The trial took place during two different Ramadan cycles during 2017-2018, and the main endpoint was glycemic control pre- and post-Ramadan. Dr. Lee and her colleagues reported that patients in the algorithm arm (n = 46), showed four times the amount of improvement in HbA1c (–0.4%; –4.4 mmol/mol), compared with subjects receiving standard care (–0.1%; P = .049).

Mean fasting blood glucose decreased in the intervention group (–3.6 mg/dL) and increased in the control group (+20.9 mg/dL) over the study period (P = .034). The control group saw more confirmed incidents of minor hypoglycemia than did the intervention group, but these did not reach statistical significance.

“Before this study, the effect of Ramadan fasting on glycemic control was found to be affected by support from health care clinicians,” Dr. Lee and colleagues wrote in their analysis. “By standardizing diabetes care with the FAST tool, intervention participants showed four times the amount of improvement in glycemic control,” compared with controls. The investigators described the open-label design and the potential for different management practices among the participating clinicians having been used as weaknesses of the study.

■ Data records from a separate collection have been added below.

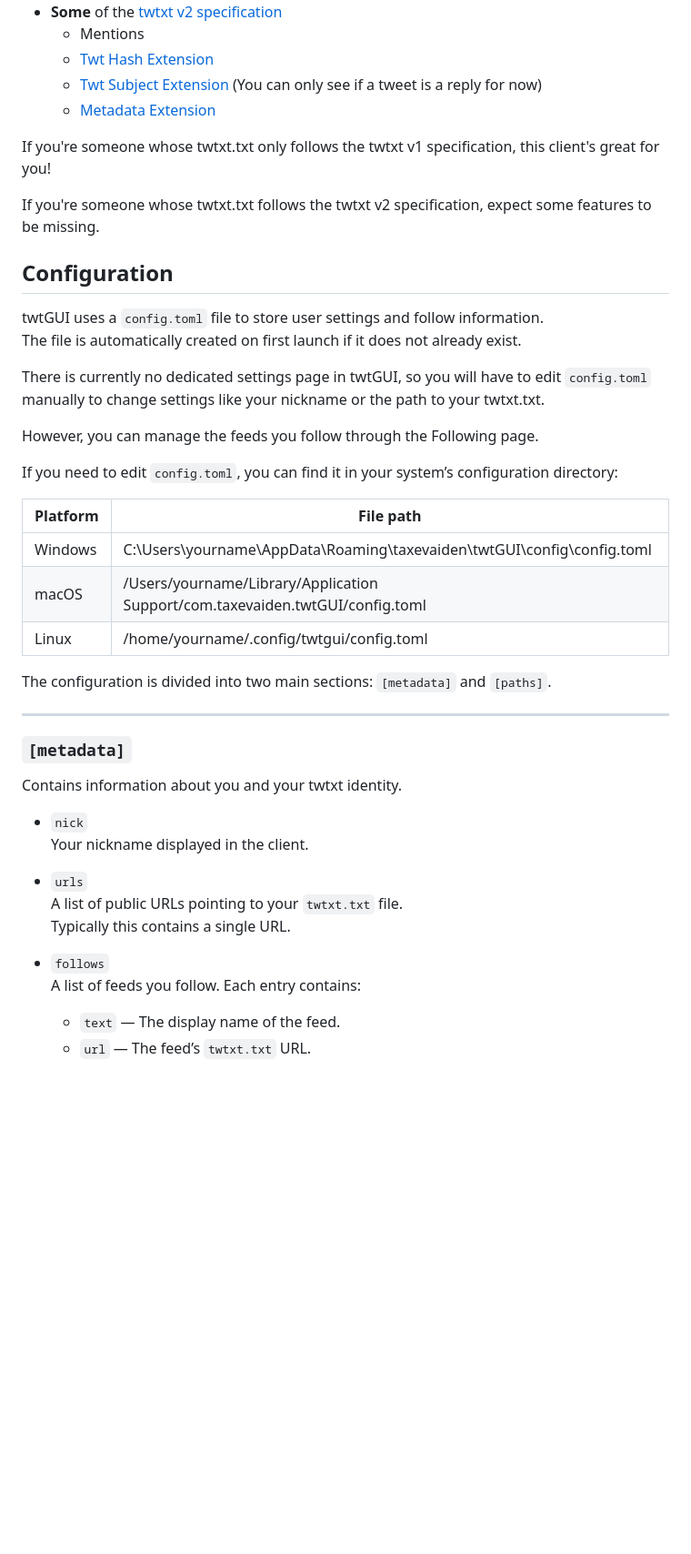
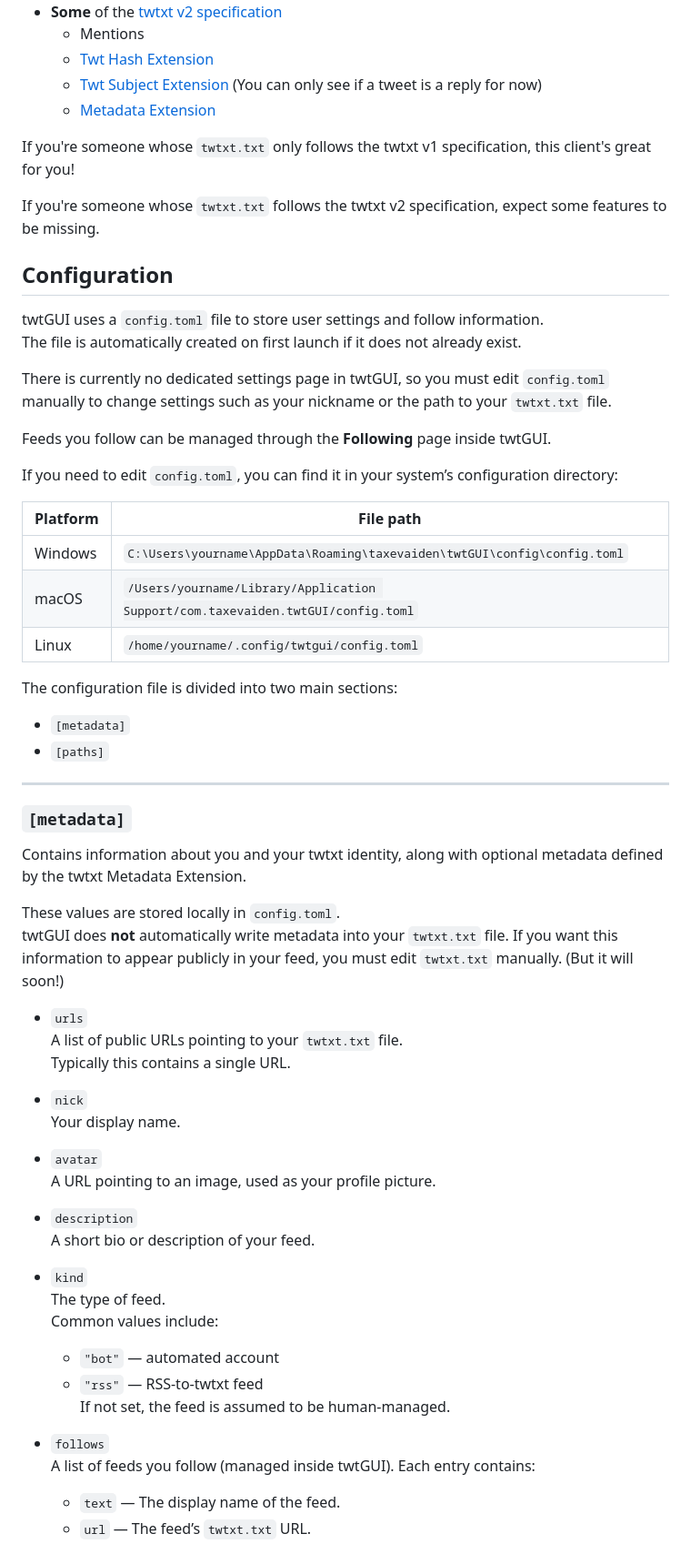
Before and after one commit to taxevaiden/twtGUI, a Markdown page: README.md, the part around one of its changes. Shown at 91% size. GitHub-like rendering; blank space fills up the shorter version.

```diff
--- a/README.md
+++ b/README.md
@@ -13,43 +13,62 @@ A graphical client for the twtxt protocol
   - [Twt Subject Extension](https://twtxt.dev/exts/twt-subject.html) (You can only see if a tweet is a reply for now)
   - [Metadata Extension](https://twtxt.dev/exts/metadata.html)
 
-If you're someone whose twtxt.txt only follows the twtxt v1 specification, this client's great for you!
+If you're someone whose `twtxt.txt` only follows the twtxt v1 specification, this client's great for you!
 
-If you're someone whose twtxt.txt follows the twtxt v2 specification, expect some features to be missing.
+If you're someone whose `twtxt.txt` follows the twtxt v2 specification, expect some features to be missing.
 
 ## Configuration
 
 twtGUI uses a `config.toml` file to store user settings and follow information.
 The file is automatically created on first launch if it does not already exist.
 
-There is currently no dedicated settings page in twtGUI, so you will have to edit `config.toml` manually to change settings like your nickname or the path to your twtxt.txt.
+There is currently no dedicated settings page in twtGUI, so you must edit `config.toml` manually to change settings such as your nickname or the path to your `twtxt.txt` file.
 
-However, you can manage the feeds you follow through the Following page.
+Feeds you follow can be managed through the **Following** page inside twtGUI.
 
 If you need to edit `config.toml`, you can find it in your system’s configuration directory:
 
-| Platform | File path                                                                     |
-|-         |-                                                                              |
-| Windows  | C:\Users\yourname\AppData\Roaming\taxevaiden\twtGUI\config\config.toml        |
-| macOS    | /Users/yourname/Library/Application Support/com.taxevaiden.twtGUI/config.toml |
-| Linux    | /home/yourname/.config/twtgui/config.toml                                     |
+| Platform | File path |
+|----------|-----------|
+| Windows  | `C:\Users\yourname\AppData\Roaming\taxevaiden\twtGUI\config\config.toml` |
+| macOS    | `/Users/yourname/Library/Application Support/com.taxevaiden.twtGUI/config.toml` |
+| Linux    | `/home/yourname/.config/twtgui/config.toml` |
 
-The configuration is divided into two main sections: `[metadata]` and `[paths]`.
+The configuration file is divided into two main sections:
+
+- `[metadata]`
+- `[paths]`
 
 ---
 
 ### `[metadata]`
 
-Contains information about you and your twtxt identity.
+Contains information about you and your twtxt identity, along with optional metadata defined by the twtxt Metadata Extension.
 
-- `nick`
-  Your nickname displayed in the client.
+These values are stored locally in `config.toml`.
+twtGUI does **not** automatically write metadata into your `twtxt.txt` file. If you want this information to appear publicly in your feed, you must edit `twtxt.txt` manually. (But it will soon!)
 
 - `urls`
   A list of public URLs pointing to your `twtxt.txt` file.
   Typically this contains a single URL.
 
+- `nick`
+  Your display name.
+
+- `avatar`
+  A URL pointing to an image, used as your profile picture.
+
+- `description`
+  A short bio or description of your feed.
+
+- `kind`
+  The type of feed.
+  Common values include:
+  - `"bot"` — automated account
+  - `"rss"` — RSS-to-twtxt feed
+  If not set, the feed is assumed to be human-managed.
+
 - `follows`
-  A list of feeds you follow. Each entry contains:
+  A list of feeds you follow (managed inside twtGUI). Each entry contains:
   - `text` — The display name of the feed.
   - `url` — The feed’s `twtxt.txt` URL.
```
Also changed, not shown: other parts of README.md (+28 -34 lines).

In an editorial comment accompanying the article by Dr. Lee and colleagues, Jonathan G. Gabison, MD, of the University of Michigan in Ann Arbor, praised the study as demonstrating “that persons with type 2 diabetes can, with the help of their physicians, engage in safe fasting practices, and they can attain positive health benefits” (Ann Fam Med. 2020;18:98-99). Patients observing the FAST protocol “are less likely to avoid their doctors and have an improved therapeutic relationship with the medical community in their time of spiritual work.” But the study has implications beyond the observant Muslim community, Dr. Gabison argued, as “people with or without diabetes are more frequently engaging in the practice of fasting ... Although a controversial topic in the medical and nutritional community, patients, including those with type 2 diabetes, are increasingly using it as a strategy for weight loss or health benefits.”

While more research is needed, Dr. Gabison wrote, “a protocol to manage diabetes medications safely with intermittent fasting may help keep patients safe while we learn more about the use of these strategies to help combat obesity and diabetes.”

The Singapore Ministry of Education funded Dr. Lee and colleagues’ study. The investigators disclosed no conflicts of interest, and Dr. Gabison also reported no conflicts related to his editorial.

SOURCE: Lee et al. Ann Family Med. 2020;18:139-47.